WHAT TO PRODUCE: For the entries presented below, indicate the number of lines that include the word "handleInputChange", adding nothing else.

Stored data:
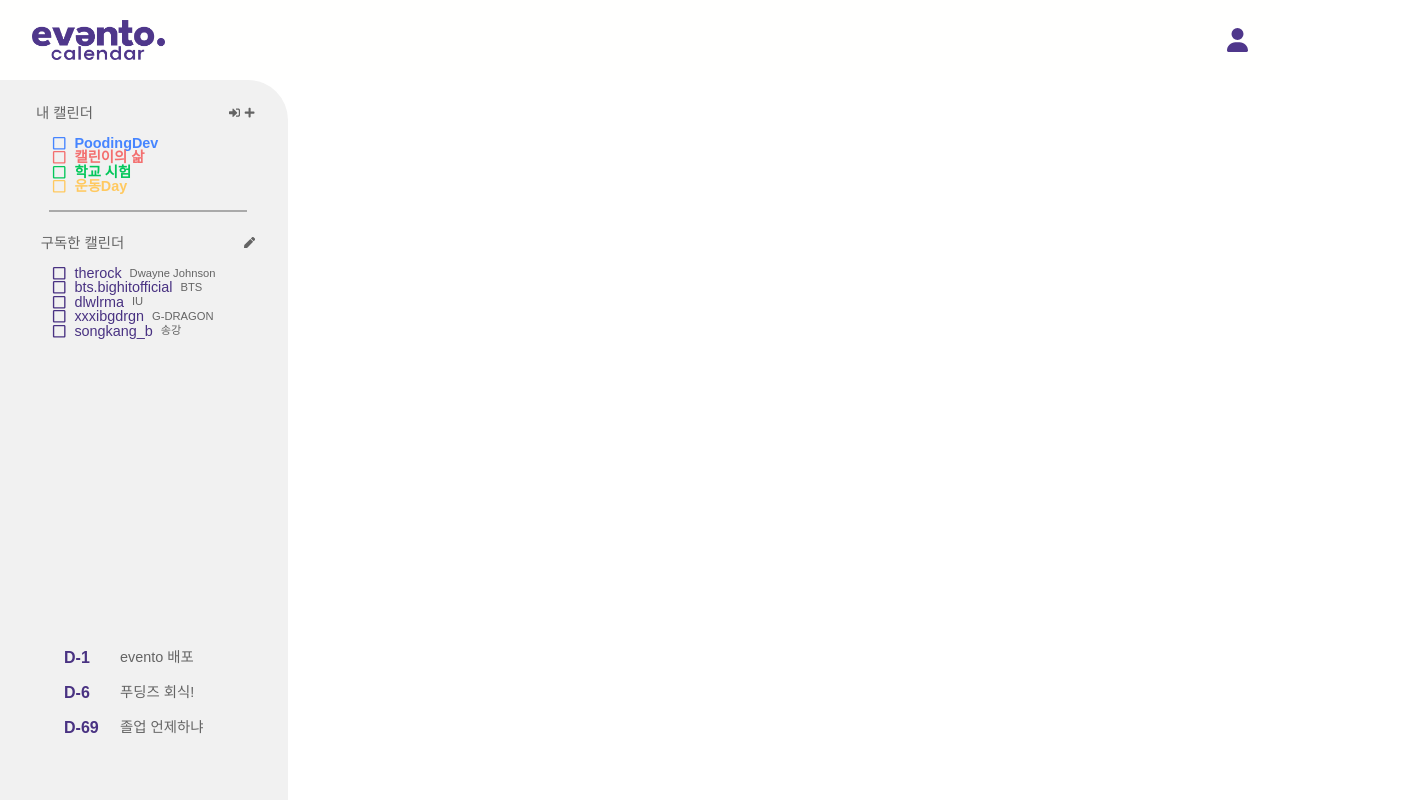
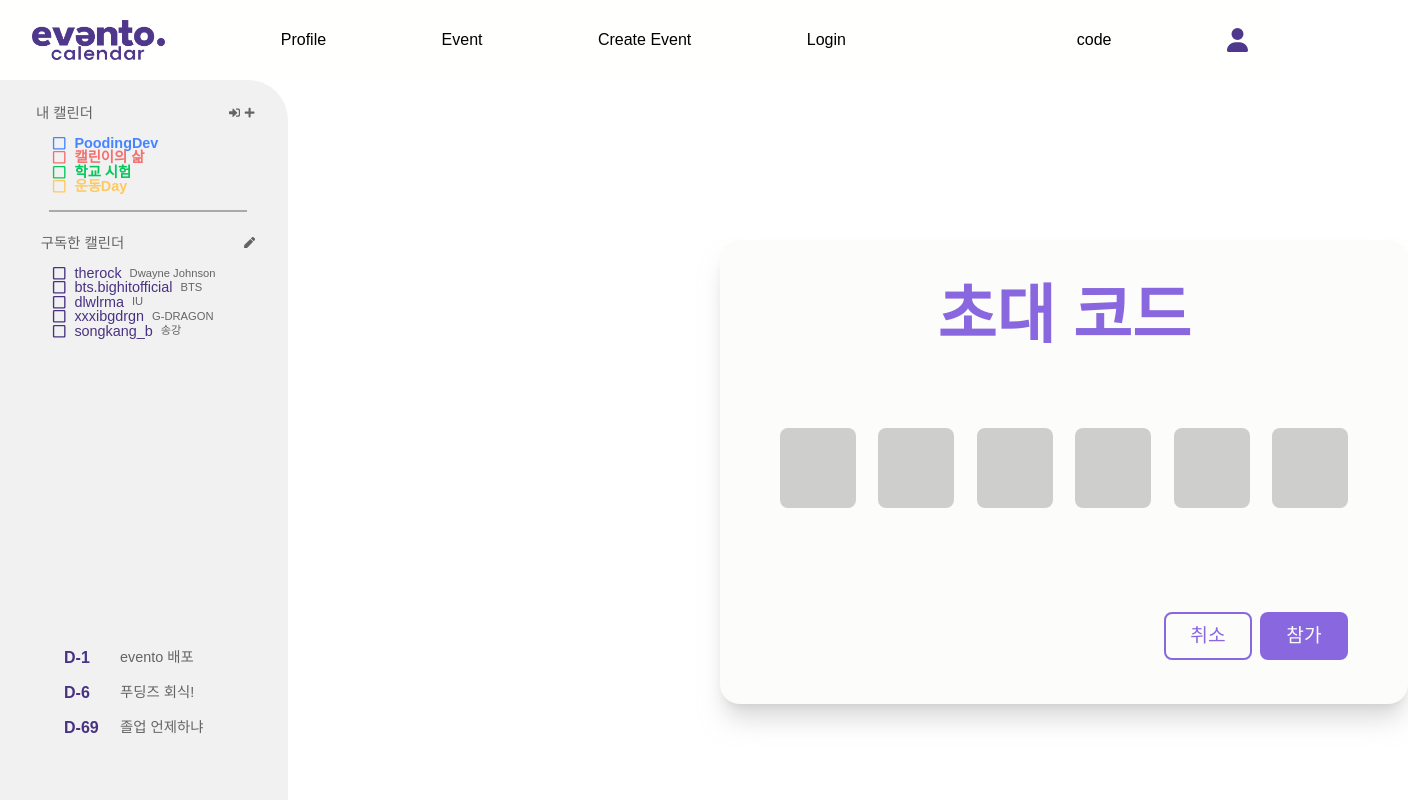
Before and after one commit to PoodingDev/Evento_FE, a React (Vite) app: page /code in a window 1280 px wide. Shown: the whole page, 1408 px wide, since content can reach past the window. Built offline with nearby package versions, Linux system fonts and the light colour scheme.

Commit message:
Feat: #39 코드 입력 모달 UI

```diff
--- a/src/App.jsx
+++ b/src/App.jsx
@@ -2,13 +2,14 @@ import Calendar from "/src/pages/Calendar";
 import EventCreate from "components/CreateEventModal";
 import EventInfoModal from "/src/components/EventInfoModal";
 import Header from "components/Header";
+import InviteCode from "components/InviteCode";
 import LogIn from "/src/pages/LogIn";
 import LoginPostCode from "/src/pages/LoginPostCode";
 import Profile from "/src/pages/Profile";
 import ProfileEdit from "/src/pages/ProfileEdit";
-import Subscription from "/src/pages/Subscription";
 import React from "react";
 import SideBarLeft from "/src/components/SideBarLeft";
+import Subscription from "/src/pages/Subscription";
 import { GoogleOAuthProvider } from "@react-oauth/google";
 import { BrowserRouter, Route, Routes, useLocation } from "react-router-dom";
 
@@ -36,8 +37,9 @@ export default function App() {
           <Route path="/profile" element={<Profile />} />
           <Route path="/profile/edit" element={<ProfileEdit />} />
           //테스트용 - 모달을 페이지로 띄우기
-          <Route path="event" element={<EventInfoModal />} />
-          <Route path="new-event" element={<EventCreate />} />
+          <Route path="/event" element={<EventInfoModal />} />
+          <Route path="/code" element={<InviteCode />} />
+          <Route path="/new-event" element={<EventCreate />} />
           <Route path="/subscription" element={<Subscription />} />
         </Routes>
       </Layout>
--- a/src/components/Header.jsx
+++ b/src/components/Header.jsx
@@ -9,12 +9,13 @@ export default function Header() {
       <img className="h-[2.5rem]" src="/assets/evento_logo.png" alt="Evento" />
 
       {/* 작업할 때 아래 주석 처리 뜯고 하시면 편합니다 */}
-      {/*
+
       <Link to="/profile">Profile</Link>
       <Link to="/event">Event</Link>
       <Link to="/new-event">Create Event</Link>
       <Link to="/login">Login</Link>
-      <Link to="/"></Link> */}
+      <Link to="/"></Link>
+      <Link to="/code">code</Link>
 
       <FontAwesomeIcon icon={faUser} className="text-2xl text-[#4F378B]" />
     </div>
--- a/src/components/InviteCode.jsx
+++ b/src/components/InviteCode.jsx
@@ -1,7 +1,61 @@
-import React from 'react'
+import React, { useRef } from "react";
 
 export default function InviteCode() {
+  const inputRefs = useRef([]);
+
+  const handleInputChange = (e, index) => {
+    let value = e.target.value;
+
+    // 숫자, 알파벳만 입력 가능
+    if (!/^[a-zA-Z0-9]*$/.test(value)) {
+      e.target.value = "";
+      return;
+    }
+
+    // 입력값을 대문자로 변환
+    e.target.value = value.toUpperCase();
+
+    // 입력 후 다음 칸으로 포커스 이동
+    if (value.length === 1 && index < inputRefs.current.length - 1) {
+      inputRefs.current[index + 1].focus();
+    }
+  };
+
+  const handleKeyDown = (e, index) => {
+    // 백스페이스 처리: 이전 칸으로 포커스 이동
+    if (e.key === "Backspace" && index > 0 && e.target.value === "") {
+      inputRefs.current[index - 1].focus();
+    }
+  };
+
   return (
-    <div>InviteCode</div>
-  )
+    <div className="flex h-[29rem] w-[43rem] translate-x-[45rem] translate-y-[15rem] items-center justify-center rounded-[1.25rem] bg-eventoWhite p-[2.8rem] shadow-xl shadow-lightGray/50">
+      <div className="text-center">
+        <div className="mb-[2rem] text-[4rem] font-semibold text-eventoPurple">
+          초대 코드
+        </div>
+        <div className="mb-[2rem] mt-[5rem] flex justify-center gap-[1.4rem]">
+          {Array.from({ length: 6 }, (_, index) => (
+            <input
+              key={index}
+              ref={(el) => (inputRefs.current[index] = el)}
+              type="text"
+              maxLength="1"
+              className="h-[5rem] w-[4.75rem] rounded-[0.5rem] bg-lightGray/70 text-center text-[4rem] font-semibold focus:bg-eventoPurple/80 focus:outline-none"
+              onChange={(e) => handleInputChange(e, index)}
+              onKeyDown={(e) => handleKeyDown(e, index)}
+            />
+          ))}
+        </div>
+        <div className="mt-[6.5rem] flex justify-end space-x-[0.5rem]">
+          <button className="flex h-[3rem] w-[5.5rem] items-center justify-center rounded-[0.5rem] border-[0.15rem] border-solid border-eventoPurple text-center text-[1.2rem] text-eventoPurple hover:bg-eventoPurpleLight/50 active:bg-eventoPurpleLight">
+            <span>취소</span>
+          </button>
+          <button className="flex h-[3rem] w-[5.5rem] items-center justify-center rounded-[0.5rem] bg-eventoPurple text-center text-[1.2rem] text-eventoWhite hover:bg-eventoPurple/80 active:bg-eventoPurple/60">
+            <span>참가</span>
+          </button>
+        </div>
+      </div>
+    </div>
+  );
 }
```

EXPECTED OUTPUT: 2